Monday, June 18, 2012

A flip of a fin. A life changes direction.

When I was growing up the highlight of my summers were trips to Northern Minnesota.  Sometimes it would be the whole family, sometimes just myself going up to stay with my grand parents.  There was a fair amount of just idle hanging around I suppose, but there was also some serious fishing.

My grand father loved to fish and passed that down to me.  My dad, well, he being a family doctor and all did not take much time off.  Or relax much when he did.

Fast forward a generation and it is myself in the role of dad and family physician, now with young children of my own.

It was a long drive from where we lived in Wisconsin, but for years we went back to the same area of Minnesota that I fished as a young man.  Our family still had a very modest cabin up there.  It is where my eldest son took his first step.  And a few weeks before kindergarten it was where he caught his first fish.

There was a ramshackle boat house on the property.  It was a real eyesore, the kind of structure you absolutely can't build anymore but it could continue to exist until it tumbled down.  On arrival after a long drive-punctuated by parental snapping at back seat misbehaviour-I went down to the boat house.

And I saw a nice sized sunfish in shallow water under one of the floor boards of the structure.  It did not seem bothered by my intrusion, it just sat there fanning its fins, almost daring any intruders to come along.

In retrospect I suppose it might have been protecting a nest, or maybe it just an ornery bit of bad tempered fish.

I made my son put on a life jacket, put a worm on the hook of some ridiculous kiddie fishing pole, and sent him down to see if anything was biting.

In very short order indeed he ran back up the hill, ecstatic, having caught a fish without any help at all!
I wonder sometimes at the extent to which little things direct our futures.  Had he slipped and fallen into the lake, or managed to hook himself in the ear, his life would have taken a different turn.  But that is not what happened.
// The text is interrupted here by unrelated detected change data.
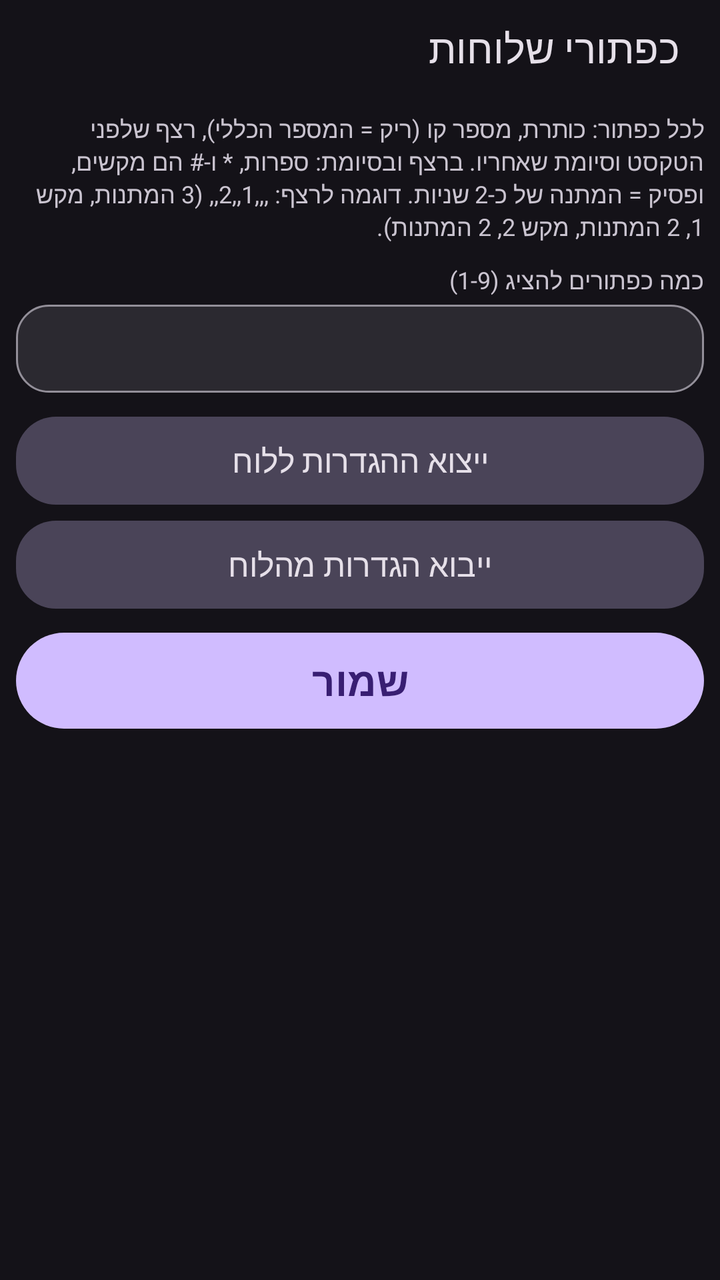
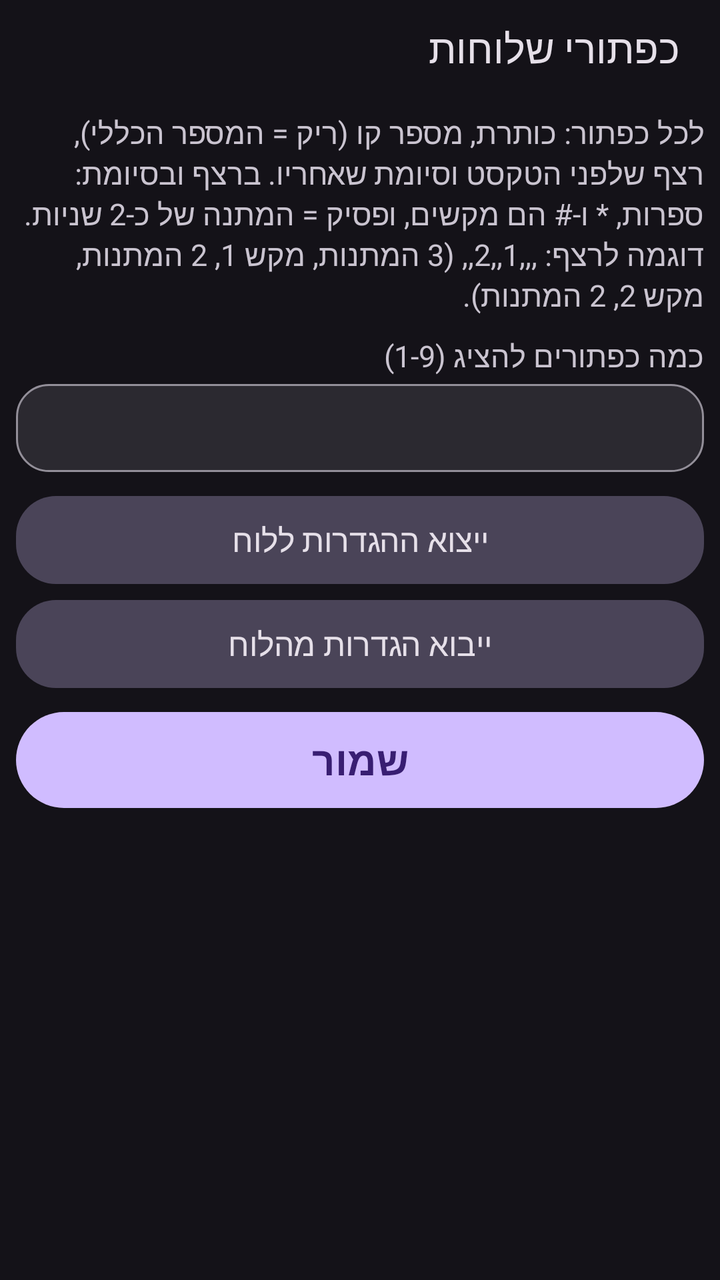

Compare the two renders of this Android layout. The source of the first and the diff that turns it into the second are given below.
<!-- AndroidManifest.xml: application theme AppTheme -->
<!-- res/layout/activity_ext_settings.xml -->
<?xml version="1.0" encoding="utf-8"?>
<LinearLayout xmlns:android="http://schemas.android.com/apk/res/android"
    android:layout_width="match_parent"
    android:layout_height="match_parent"
    android:background="?attr/colorBgMain"
    android:orientation="vertical">

    <TextView
        android:layout_width="match_parent"
        android:layout_height="48dp"
        android:background="?attr/colorHeader"
        android:gravity="center_vertical"
        android:paddingEnd="20dp"
        android:paddingStart="20dp"
        android:text="@string/title_ext_settings"
        android:textColor="?attr/colorTextPrimary"
        android:textSize="20sp" />

    <ScrollView
        android:layout_width="match_parent"
        android:layout_height="match_parent"
        android:fillViewport="true">

        <LinearLayout
            android:layout_width="match_parent"
            android:layout_height="wrap_content"
            android:orientation="vertical"
            android:padding="8dp">

            <TextView
                android:layout_width="match_parent"
                android:layout_height="wrap_content"
                android:text="@string/ext_help"
                android:textColor="?attr/colorTextSecondary"
                android:textSize="12sp" />

            <TextView
                android:layout_width="match_parent"
                android:layout_height="wrap_content"
                android:layout_marginTop="10dp"
                android:text="@string/label_ext_count"
                android:textColor="?attr/colorTextSecondary"
                android:textSize="12sp" />

            <EditText
                android:id="@+id/edit_count"
                android:layout_width="match_parent"
                android:layout_height="wrap_content"
                android:layout_marginTop="4dp"
                android:background="?attr/bgInput"
                android:gravity="start"
                android:inputType="number"
                android:maxLength="1"
                android:minHeight="44dp"
                android:paddingEnd="16dp"
                android:paddingStart="16dp"
                android:singleLine="true"
                android:textColor="?attr/colorTextPrimary"
                android:textSize="18sp" />

            <LinearLayout
                android:id="@+id/rows"
                android:layout_width="match_parent"
                android:layout_height="wrap_content"
                android:orientation="vertical" />

            <Button
                android:id="@+id/btn_export"
                android:layout_width="match_parent"
                android:layout_height="44dp"
                android:layout_marginTop="12dp"
                android:background="?attr/bgBtnTonal"
                android:text="@string/btn_export"
                android:textColor="?attr/colorTextPrimary"
                android:textSize="16sp" />

            <Button
                android:id="@+id/btn_import"
                android:layout_width="match_parent"
                android:layout_height="44dp"
                android:layout_marginTop="8dp"
                android:background="?attr/bgBtnTonal"
                android:text="@string/btn_import"
                android:textColor="?attr/colorTextPrimary"
                android:textSize="16sp" />

            <Button
                android:id="@+id/btn_save_ext"
                android:layout_width="match_parent"
                android:layout_height="48dp"
                android:layout_marginTop="12dp"
                android:background="?attr/bgBtnFilled"
                android:text="@string/btn_save"
                android:textColor="?attr/colorOnAccent"
                android:textSize="20sp"
                android:textStyle="bold" />
        </LinearLayout>
    </ScrollView>
</LinearLayout>
<!-- resources referenced by this layout -->
<resources>
  <string name="btn_export">ייצוא ההגדרות ללוח</string>
  <string name="btn_import">ייבוא הגדרות מהלוח</string>
  <string name="btn_save">שמור</string>
  <string name="ext_help">לכל כפתור: כותרת, מספר קו (ריק = המספר הכללי), רצף שלפני הטקסט וסיומת שאחריו. ברצף ובסיומת: ספרות, * ו-# הם מקשים, ופסיק = המתנה של כ-2 שניות. דוגמה לרצף: ,,,1,,2,, (3 המתנות, מקש 1, 2 המתנות, מקש 2, 2 המתנות).</string>
  <string name="label_ext_count">כמה כפתורים להציג (1-9)</string>
  <string name="title_ext_settings">כפתורי שלוחות</string>
  <color name="bg_dark">#FF141218</color>
  <color name="header_dark">#FF141218</color>
  <color name="accent_dark">#FFD0BCFF</color>
  <color name="on_accent_dark">#FF381E72</color>
  <color name="text_white">#FFE6E0E9</color>
  <color name="text_light_gray">#FFCAC4D0</color>
  <!-- drawable bg_input_d (drawable) -->
  <?xml version="1.0" encoding="utf-8"?>
  <selector xmlns:android="http://schemas.android.com/apk/res/android">
      <item android:state_focused="true">
      <shape android:shape="rectangle">
          <solid android:color="#FF2B2930" />
          <stroke android:width="3dp" android:color="#FFD0BCFF" />
          <corners android:radius="16dp" />
      </shape>
      </item>
      <item>
      <shape android:shape="rectangle">
          <solid android:color="#FF2B2930" />
          <stroke android:width="1dp" android:color="#FF938F99" />
          <corners android:radius="16dp" />
      </shape>
      </item>
  </selector>
  <!-- drawable bg_card_d (drawable) -->
  <?xml version="1.0" encoding="utf-8"?>
  <selector xmlns:android="http://schemas.android.com/apk/res/android">
      <item>
      <shape android:shape="rectangle">
          <solid android:color="#FF2B2930" />
          <corners android:radius="16dp" />
      </shape>
      </item>
  </selector>
  <!-- drawable bg_btn_tonal_d (drawable) -->
  <?xml version="1.0" encoding="utf-8"?>
  <selector xmlns:android="http://schemas.android.com/apk/res/android">
      <item android:state_focused="true">
      <shape android:shape="rectangle">
          <solid android:color="#FF4A4458" />
          <stroke android:width="3dp" android:color="#FFEADDFF" />
          <corners android:radius="20dp" />
      </shape>
      </item>
      <item android:state_pressed="true">
      <shape android:shape="rectangle">
          <solid android:color="#FF938F99" />
          <corners android:radius="20dp" />
      </shape>
      </item>
      <item>
      <shape android:shape="rectangle">
          <solid android:color="#FF4A4458" />
          <corners android:radius="20dp" />
      </shape>
      </item>
  </selector>
  <!-- drawable bg_icon_btn_d (drawable) -->
  <?xml version="1.0" encoding="utf-8"?>
  <selector xmlns:android="http://schemas.android.com/apk/res/android">
      <item android:state_focused="true">
      <shape android:shape="rectangle">
          <solid android:color="#FF4A4458" />
          <stroke android:width="3dp" android:color="#FFEADDFF" />
          <corners android:radius="24dp" />
      </shape>
      </item>
      <item android:state_pressed="true">
      <shape android:shape="rectangle">
          <solid android:color="#FF4A4458" />
          <corners android:radius="24dp" />
      </shape>
      </item>
      <item>
      <shape android:shape="rectangle">
          <solid android:color="#00000000" />
          <corners android:radius="24dp" />
      </shape>
      </item>
  </selector>
  <!-- unchanged entries left out for length: 2 -->
</resources>

<!-- the commit's change to res/layout/activity_ext_settings.xml (unified diff, before → after) -->
@@ -32,7 +32,7 @@
                 android:layout_height="wrap_content"
                 android:text="@string/ext_help"
                 android:textColor="?attr/colorTextSecondary"
-                android:textSize="12sp" />
+                android:textSize="15sp" />
 
             <TextView
                 android:layout_width="match_parent"
@@ -40,7 +40,7 @@
                 android:layout_marginTop="10dp"
                 android:text="@string/label_ext_count"
                 android:textColor="?attr/colorTextSecondary"
-                android:textSize="12sp" />
+                android:textSize="15sp" />
 
             <EditText
                 android:id="@+id/edit_count"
No, he kept on fishing.  He loved to fish and got better and better at it.  He certainly surpassed my skills rather early on.  Every day in weather temperate or gloomy you would see him hop on his bike and pedal off to the local creek, a modern day Norman Rockwell lad.

He started to keep journals, detailing what he caught and when, analyzing trends.  Eventually he became a truly formidable fisherman, able to catch some kind of aquatic critter in anything from a six inch deep rivulet on up to the Gulf of Alaska.
Same grin.  Much uglier fish.


And so it goes.  A talented and socially adept young man, I suspect he could have gone into any number of fields and met success.  But he went to undergraduate and then to grad school in Fisheries Management.  This was at the time a field where jobs were almost non existent.

But there is always room for the best, and this spring he was hired on as a Fisheries Biologist, the youngest one currently working in our state.

It is something to ponder, isn't it.  A bobber goes down, a five year old happens to notice, and a career is launched.

7 comments:

Honeybee said...

Wonderful tribute to both of you!

Borepatch said...

Nice Father's Day memory, right there.

Joanna K. Dane said...

Great photos, great story.

Fishy Max said...

Thanks Dad! Happy father's day!

Fishy Max said...

Thanks Dad! Happy Fatehr's Day!

Tacitus2 said...

Well, the real father's day post will be next week. Interesting times with son no.3...

T

Harry said...

Great news, and congratulations! The topic of fisheries is becoming ever bigger... More mouths to feed, more pressures, more need to know what's out there, what's healthy, what needs a break. (A bigger & bigger discussion here in the Gulf of Maine.) A great time for a new mind to enter the fray!